LISTED RECORDS →
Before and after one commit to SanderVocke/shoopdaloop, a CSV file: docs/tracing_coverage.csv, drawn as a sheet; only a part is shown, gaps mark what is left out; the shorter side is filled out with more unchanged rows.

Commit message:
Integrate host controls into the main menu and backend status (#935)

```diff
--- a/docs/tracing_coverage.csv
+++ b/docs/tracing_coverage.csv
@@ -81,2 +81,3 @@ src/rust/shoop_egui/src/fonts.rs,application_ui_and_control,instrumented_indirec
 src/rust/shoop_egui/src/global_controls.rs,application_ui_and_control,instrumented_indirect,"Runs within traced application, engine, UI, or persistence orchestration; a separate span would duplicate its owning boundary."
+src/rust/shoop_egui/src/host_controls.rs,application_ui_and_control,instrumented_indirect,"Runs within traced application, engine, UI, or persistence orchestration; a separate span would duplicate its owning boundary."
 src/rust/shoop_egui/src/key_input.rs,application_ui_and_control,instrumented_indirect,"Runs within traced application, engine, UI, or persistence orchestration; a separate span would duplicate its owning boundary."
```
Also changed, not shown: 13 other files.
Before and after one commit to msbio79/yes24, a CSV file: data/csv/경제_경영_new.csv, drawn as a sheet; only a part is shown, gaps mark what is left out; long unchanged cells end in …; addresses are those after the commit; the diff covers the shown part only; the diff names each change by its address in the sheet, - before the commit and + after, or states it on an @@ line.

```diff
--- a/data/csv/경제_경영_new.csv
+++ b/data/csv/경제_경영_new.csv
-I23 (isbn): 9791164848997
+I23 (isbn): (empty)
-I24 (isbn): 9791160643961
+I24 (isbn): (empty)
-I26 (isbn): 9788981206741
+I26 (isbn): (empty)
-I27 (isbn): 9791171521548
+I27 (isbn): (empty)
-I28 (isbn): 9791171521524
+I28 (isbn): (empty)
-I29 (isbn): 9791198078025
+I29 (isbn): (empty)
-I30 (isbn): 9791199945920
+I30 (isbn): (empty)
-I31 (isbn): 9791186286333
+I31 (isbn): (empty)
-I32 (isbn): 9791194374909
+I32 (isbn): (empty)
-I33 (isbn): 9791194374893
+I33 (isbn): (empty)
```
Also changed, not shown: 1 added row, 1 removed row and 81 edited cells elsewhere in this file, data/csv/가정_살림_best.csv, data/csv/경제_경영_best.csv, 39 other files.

PROBLEM REQUIREMENTS →
Give back all the data exactly as written.

OUTPUT →
Before and after one commit to SanderVocke/shoopdaloop, a CSV file: docs/tracing_coverage.csv, drawn as a sheet; only a part is shown, gaps mark what is left out; the shorter side is filled out with more unchanged rows.

Commit message:
Integrate host controls into the main menu and backend status (#935)

```diff
--- a/docs/tracing_coverage.csv
+++ b/docs/tracing_coverage.csv
@@ -81,2 +81,3 @@ src/rust/shoop_egui/src/fonts.rs,application_ui_and_control,instrumented_indirec
 src/rust/shoop_egui/src/global_controls.rs,application_ui_and_control,instrumented_indirect,"Runs within traced application, engine, UI, or persistence orchestration; a separate span would duplicate its owning boundary."
+src/rust/shoop_egui/src/host_controls.rs,application_ui_and_control,instrumented_indirect,"Runs within traced application, engine, UI, or persistence orchestration; a separate span would duplicate its owning boundary."
 src/rust/shoop_egui/src/key_input.rs,application_ui_and_control,instrumented_indirect,"Runs within traced application, engine, UI, or persistence orchestration; a separate span would duplicate its owning boundary."
```
Also changed, not shown: 13 other files.
Before and after one commit to msbio79/yes24, a CSV file: data/csv/경제_경영_new.csv, drawn as a sheet; only a part is shown, gaps mark what is left out; long unchanged cells end in …; addresses are those after the commit; the diff covers the shown part only; the diff names each change by its address in the sheet, - before the commit and + after, or states it on an @@ line.

```diff
--- a/data/csv/경제_경영_new.csv
+++ b/data/csv/경제_경영_new.csv
-I23 (isbn): 9791164848997
+I23 (isbn): (empty)
-I24 (isbn): 9791160643961
+I24 (isbn): (empty)
-I26 (isbn): 9788981206741
+I26 (isbn): (empty)
-I27 (isbn): 9791171521548
+I27 (isbn): (empty)
-I28 (isbn): 9791171521524
+I28 (isbn): (empty)
-I29 (isbn): 9791198078025
+I29 (isbn): (empty)
-I30 (isbn): 9791199945920
+I30 (isbn): (empty)
-I31 (isbn): 9791186286333
+I31 (isbn): (empty)
-I32 (isbn): 9791194374909
+I32 (isbn): (empty)
-I33 (isbn): 9791194374893
+I33 (isbn): (empty)
```
Also changed, not shown: 1 added row, 1 removed row and 81 edited cells elsewhere in this file, data/csv/가정_살림_best.csv, data/csv/경제_경영_best.csv, 39 other files.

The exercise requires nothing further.